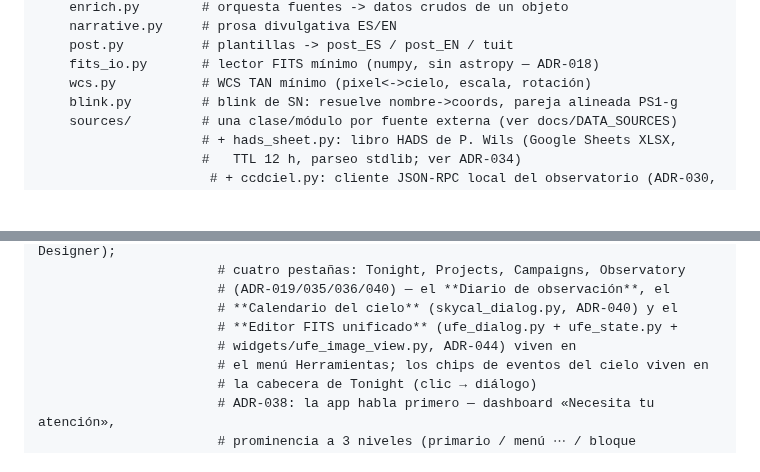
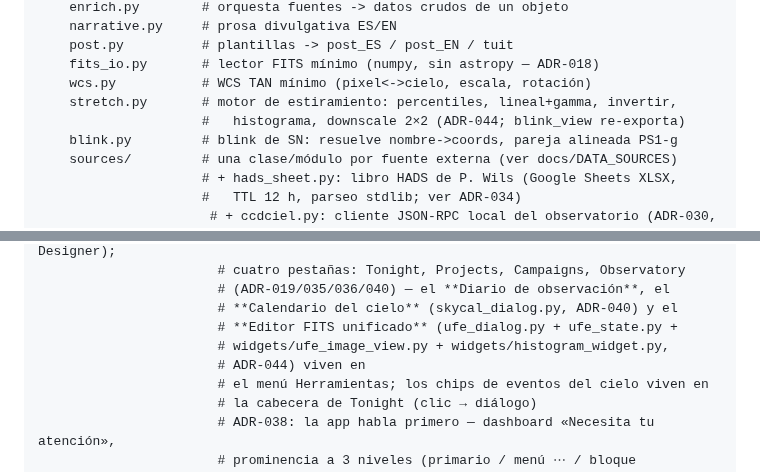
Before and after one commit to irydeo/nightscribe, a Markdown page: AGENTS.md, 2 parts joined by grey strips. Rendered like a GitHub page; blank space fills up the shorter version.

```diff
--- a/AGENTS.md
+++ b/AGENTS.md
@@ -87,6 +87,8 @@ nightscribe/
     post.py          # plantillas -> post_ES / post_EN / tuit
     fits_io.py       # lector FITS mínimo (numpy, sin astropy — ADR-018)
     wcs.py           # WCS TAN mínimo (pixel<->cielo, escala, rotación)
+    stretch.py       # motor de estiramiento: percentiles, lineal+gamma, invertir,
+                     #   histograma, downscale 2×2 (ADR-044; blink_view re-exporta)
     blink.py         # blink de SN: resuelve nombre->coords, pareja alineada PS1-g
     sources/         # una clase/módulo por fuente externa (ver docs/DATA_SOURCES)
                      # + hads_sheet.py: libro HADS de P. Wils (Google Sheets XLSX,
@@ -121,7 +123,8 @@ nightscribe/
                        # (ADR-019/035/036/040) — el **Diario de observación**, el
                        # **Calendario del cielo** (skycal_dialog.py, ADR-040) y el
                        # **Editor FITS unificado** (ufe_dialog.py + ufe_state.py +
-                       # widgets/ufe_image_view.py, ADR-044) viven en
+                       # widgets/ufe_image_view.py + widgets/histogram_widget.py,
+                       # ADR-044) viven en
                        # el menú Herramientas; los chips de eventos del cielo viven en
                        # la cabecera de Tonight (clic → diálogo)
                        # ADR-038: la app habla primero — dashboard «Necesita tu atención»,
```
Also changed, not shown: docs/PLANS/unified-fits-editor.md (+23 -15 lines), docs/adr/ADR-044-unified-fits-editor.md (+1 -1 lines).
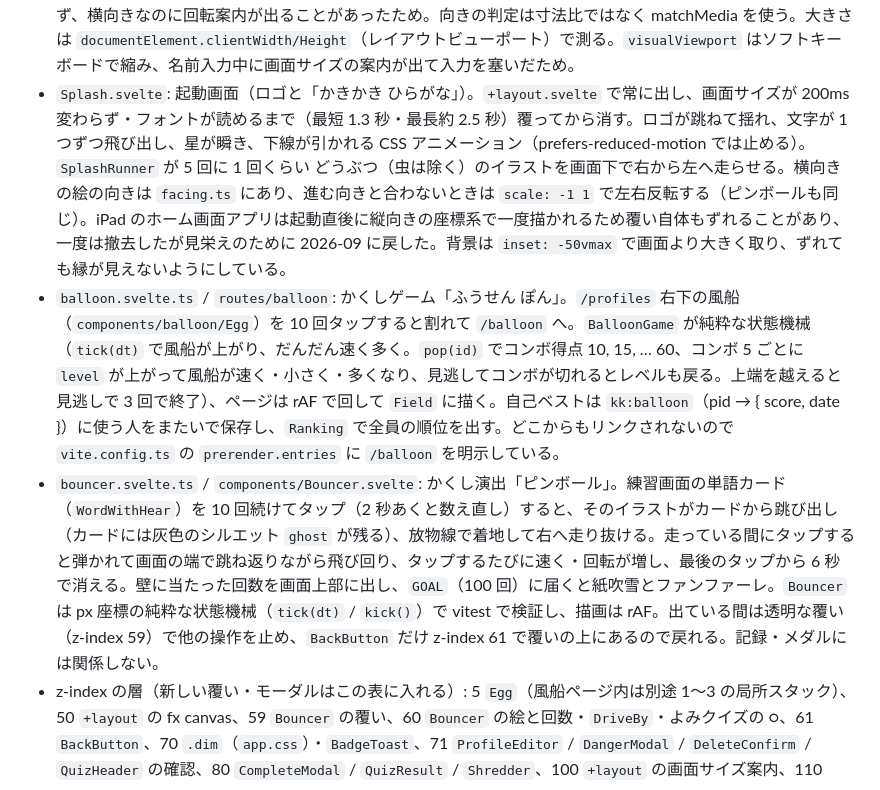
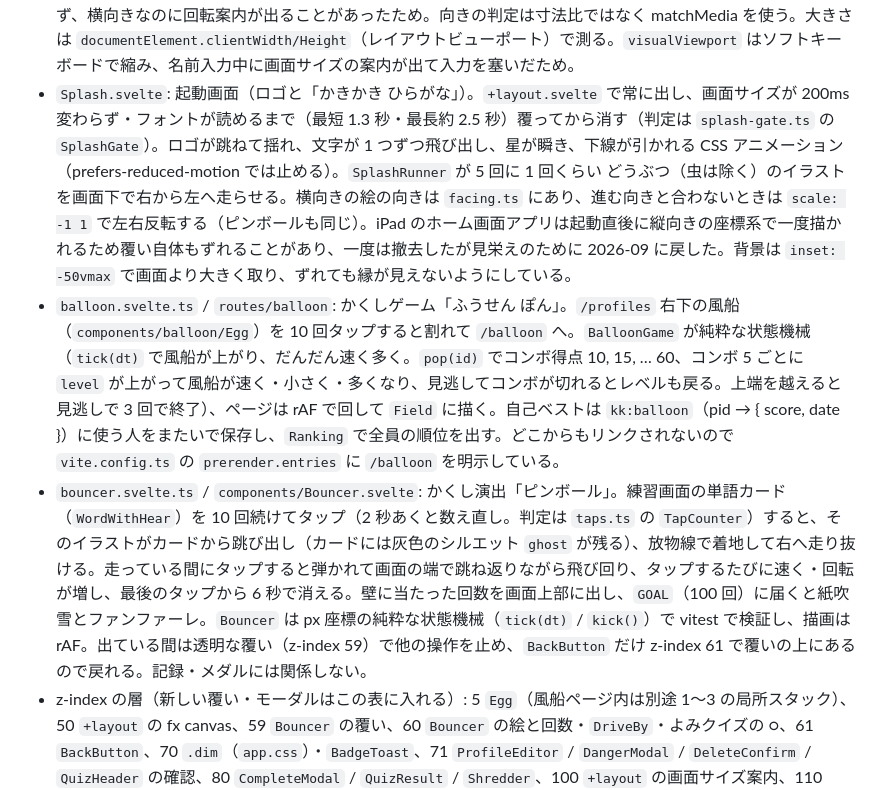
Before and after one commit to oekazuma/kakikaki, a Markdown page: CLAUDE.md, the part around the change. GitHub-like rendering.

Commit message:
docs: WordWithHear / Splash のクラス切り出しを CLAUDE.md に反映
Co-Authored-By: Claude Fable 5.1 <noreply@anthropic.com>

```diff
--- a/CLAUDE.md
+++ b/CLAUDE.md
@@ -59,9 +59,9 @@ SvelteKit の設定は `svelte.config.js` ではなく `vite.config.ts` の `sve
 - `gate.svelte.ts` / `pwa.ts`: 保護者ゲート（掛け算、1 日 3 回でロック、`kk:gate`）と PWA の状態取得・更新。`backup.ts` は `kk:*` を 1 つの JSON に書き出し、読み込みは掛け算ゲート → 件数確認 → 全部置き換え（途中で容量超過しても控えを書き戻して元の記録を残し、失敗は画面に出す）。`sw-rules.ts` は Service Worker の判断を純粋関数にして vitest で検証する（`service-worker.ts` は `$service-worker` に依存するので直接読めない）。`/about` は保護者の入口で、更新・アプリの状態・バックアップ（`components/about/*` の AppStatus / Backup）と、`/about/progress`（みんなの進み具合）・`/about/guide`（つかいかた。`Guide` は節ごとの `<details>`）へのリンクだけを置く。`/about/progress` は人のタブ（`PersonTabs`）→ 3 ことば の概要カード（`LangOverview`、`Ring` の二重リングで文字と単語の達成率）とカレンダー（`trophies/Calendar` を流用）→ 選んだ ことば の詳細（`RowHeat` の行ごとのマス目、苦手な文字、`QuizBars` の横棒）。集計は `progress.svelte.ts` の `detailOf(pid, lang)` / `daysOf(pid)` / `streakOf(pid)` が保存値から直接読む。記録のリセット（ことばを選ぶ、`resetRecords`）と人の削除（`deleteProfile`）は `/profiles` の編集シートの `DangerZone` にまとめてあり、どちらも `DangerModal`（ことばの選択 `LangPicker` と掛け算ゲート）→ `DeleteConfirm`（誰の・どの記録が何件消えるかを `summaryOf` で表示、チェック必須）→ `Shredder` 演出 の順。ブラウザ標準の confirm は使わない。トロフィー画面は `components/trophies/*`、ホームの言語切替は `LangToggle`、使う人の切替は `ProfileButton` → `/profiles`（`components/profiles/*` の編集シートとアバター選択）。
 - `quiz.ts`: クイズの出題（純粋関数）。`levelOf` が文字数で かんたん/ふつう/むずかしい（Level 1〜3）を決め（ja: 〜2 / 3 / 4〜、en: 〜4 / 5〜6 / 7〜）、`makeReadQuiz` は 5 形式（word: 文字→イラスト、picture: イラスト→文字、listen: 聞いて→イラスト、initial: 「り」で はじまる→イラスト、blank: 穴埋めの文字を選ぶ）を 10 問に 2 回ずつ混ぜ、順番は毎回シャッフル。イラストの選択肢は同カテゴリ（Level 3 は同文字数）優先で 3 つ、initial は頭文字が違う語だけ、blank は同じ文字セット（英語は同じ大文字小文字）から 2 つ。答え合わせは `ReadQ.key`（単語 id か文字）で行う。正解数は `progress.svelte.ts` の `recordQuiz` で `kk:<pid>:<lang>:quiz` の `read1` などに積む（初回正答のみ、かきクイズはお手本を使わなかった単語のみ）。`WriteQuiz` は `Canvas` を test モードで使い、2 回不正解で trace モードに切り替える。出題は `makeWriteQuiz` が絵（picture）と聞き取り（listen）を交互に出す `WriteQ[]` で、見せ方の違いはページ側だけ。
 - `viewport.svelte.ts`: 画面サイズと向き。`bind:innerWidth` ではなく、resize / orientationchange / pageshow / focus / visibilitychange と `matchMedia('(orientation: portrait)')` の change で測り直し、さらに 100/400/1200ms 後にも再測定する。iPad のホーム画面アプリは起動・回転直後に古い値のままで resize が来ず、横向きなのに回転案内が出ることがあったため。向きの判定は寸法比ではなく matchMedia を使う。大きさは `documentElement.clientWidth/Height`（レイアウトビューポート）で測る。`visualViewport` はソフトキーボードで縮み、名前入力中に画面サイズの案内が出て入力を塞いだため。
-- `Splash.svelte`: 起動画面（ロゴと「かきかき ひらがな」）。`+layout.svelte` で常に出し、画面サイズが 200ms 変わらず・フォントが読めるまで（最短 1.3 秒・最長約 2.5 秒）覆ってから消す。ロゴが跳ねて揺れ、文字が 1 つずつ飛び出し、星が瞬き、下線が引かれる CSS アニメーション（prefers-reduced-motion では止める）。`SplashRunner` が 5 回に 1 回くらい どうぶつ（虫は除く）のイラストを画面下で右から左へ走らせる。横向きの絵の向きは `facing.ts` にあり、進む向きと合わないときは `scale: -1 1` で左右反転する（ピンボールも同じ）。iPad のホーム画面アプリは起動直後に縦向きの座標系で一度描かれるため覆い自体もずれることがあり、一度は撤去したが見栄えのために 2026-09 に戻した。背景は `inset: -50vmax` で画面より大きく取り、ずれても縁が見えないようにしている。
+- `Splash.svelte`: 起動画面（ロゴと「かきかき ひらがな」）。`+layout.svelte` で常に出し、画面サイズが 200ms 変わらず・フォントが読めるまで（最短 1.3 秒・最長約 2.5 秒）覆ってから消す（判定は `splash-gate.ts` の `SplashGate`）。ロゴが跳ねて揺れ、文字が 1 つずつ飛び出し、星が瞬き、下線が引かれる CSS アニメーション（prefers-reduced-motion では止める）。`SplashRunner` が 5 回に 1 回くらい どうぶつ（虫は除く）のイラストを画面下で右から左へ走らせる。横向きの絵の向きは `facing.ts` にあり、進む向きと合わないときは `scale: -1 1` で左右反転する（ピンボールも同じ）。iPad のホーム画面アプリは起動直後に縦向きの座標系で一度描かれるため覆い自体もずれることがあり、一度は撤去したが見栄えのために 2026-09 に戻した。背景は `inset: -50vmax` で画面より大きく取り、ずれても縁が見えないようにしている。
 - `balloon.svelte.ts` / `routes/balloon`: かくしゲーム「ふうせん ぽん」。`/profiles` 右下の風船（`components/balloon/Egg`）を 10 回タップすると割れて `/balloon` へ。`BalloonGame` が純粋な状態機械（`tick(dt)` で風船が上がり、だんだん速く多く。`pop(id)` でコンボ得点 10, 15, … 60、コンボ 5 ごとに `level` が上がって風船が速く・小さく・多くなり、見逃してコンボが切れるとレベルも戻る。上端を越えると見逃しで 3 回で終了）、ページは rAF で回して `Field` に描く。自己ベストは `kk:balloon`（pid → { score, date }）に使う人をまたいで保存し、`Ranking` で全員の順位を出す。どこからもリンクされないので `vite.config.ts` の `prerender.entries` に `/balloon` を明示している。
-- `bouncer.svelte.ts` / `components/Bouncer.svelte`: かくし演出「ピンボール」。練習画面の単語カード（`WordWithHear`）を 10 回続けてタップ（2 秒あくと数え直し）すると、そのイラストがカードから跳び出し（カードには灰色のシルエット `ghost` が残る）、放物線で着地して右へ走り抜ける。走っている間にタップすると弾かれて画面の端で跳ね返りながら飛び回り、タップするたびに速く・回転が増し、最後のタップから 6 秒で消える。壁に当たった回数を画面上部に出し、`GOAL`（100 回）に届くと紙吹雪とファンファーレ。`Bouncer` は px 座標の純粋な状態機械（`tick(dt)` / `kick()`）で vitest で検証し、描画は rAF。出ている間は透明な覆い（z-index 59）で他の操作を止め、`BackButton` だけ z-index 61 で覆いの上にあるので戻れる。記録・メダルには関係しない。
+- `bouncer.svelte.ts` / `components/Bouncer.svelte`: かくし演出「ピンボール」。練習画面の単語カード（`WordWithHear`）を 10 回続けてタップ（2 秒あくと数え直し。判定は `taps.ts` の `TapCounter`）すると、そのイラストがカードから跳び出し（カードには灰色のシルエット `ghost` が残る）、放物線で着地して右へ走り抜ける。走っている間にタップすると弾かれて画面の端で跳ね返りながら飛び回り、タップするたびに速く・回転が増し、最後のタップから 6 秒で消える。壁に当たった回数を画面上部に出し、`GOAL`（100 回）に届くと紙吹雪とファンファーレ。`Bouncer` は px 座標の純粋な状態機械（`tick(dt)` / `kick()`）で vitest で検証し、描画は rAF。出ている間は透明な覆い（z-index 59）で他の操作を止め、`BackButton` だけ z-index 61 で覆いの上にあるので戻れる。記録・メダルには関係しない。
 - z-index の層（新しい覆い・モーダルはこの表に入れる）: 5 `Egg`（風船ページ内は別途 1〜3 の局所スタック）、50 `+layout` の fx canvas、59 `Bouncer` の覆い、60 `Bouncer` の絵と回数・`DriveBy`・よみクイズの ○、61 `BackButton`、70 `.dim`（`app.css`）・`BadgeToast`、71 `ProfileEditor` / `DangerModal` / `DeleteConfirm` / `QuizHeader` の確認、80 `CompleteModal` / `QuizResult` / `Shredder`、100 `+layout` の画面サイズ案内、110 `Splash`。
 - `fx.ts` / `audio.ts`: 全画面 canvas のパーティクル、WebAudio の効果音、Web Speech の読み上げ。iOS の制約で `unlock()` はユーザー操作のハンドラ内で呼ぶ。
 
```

What is being asked:
The answer must consist solely of the lines from the first line of the records through the line containing "Also changed, not", reproduced exactly and without the pictures.

Response area:
Before and after one commit to irydeo/nightscribe, a Markdown page: AGENTS.md, 2 parts joined by grey strips. Rendered like a GitHub page; blank space fills up the shorter version.

```diff
--- a/AGENTS.md
+++ b/AGENTS.md
@@ -87,6 +87,8 @@ nightscribe/
     post.py          # plantillas -> post_ES / post_EN / tuit
     fits_io.py       # lector FITS mínimo (numpy, sin astropy — ADR-018)
     wcs.py           # WCS TAN mínimo (pixel<->cielo, escala, rotación)
+    stretch.py       # motor de estiramiento: percentiles, lineal+gamma, invertir,
+                     #   histograma, downscale 2×2 (ADR-044; blink_view re-exporta)
     blink.py         # blink de SN: resuelve nombre->coords, pareja alineada PS1-g
     sources/         # una clase/módulo por fuente externa (ver docs/DATA_SOURCES)
                      # + hads_sheet.py: libro HADS de P. Wils (Google Sheets XLSX,
@@ -121,7 +123,8 @@ nightscribe/
                        # (ADR-019/035/036/040) — el **Diario de observación**, el
                        # **Calendario del cielo** (skycal_dialog.py, ADR-040) y el
                        # **Editor FITS unificado** (ufe_dialog.py + ufe_state.py +
-                       # widgets/ufe_image_view.py, ADR-044) viven en
+                       # widgets/ufe_image_view.py + widgets/histogram_widget.py,
+                       # ADR-044) viven en
                        # el menú Herramientas; los chips de eventos del cielo viven en
                        # la cabecera de Tonight (clic → diálogo)
                        # ADR-038: la app habla primero — dashboard «Necesita tu atención»,
```
Also changed, not shown: docs/PLANS/unified-fits-editor.md (+23 -15 lines), docs/adr/ADR-044-unified-fits-editor.md (+1 -1 lines).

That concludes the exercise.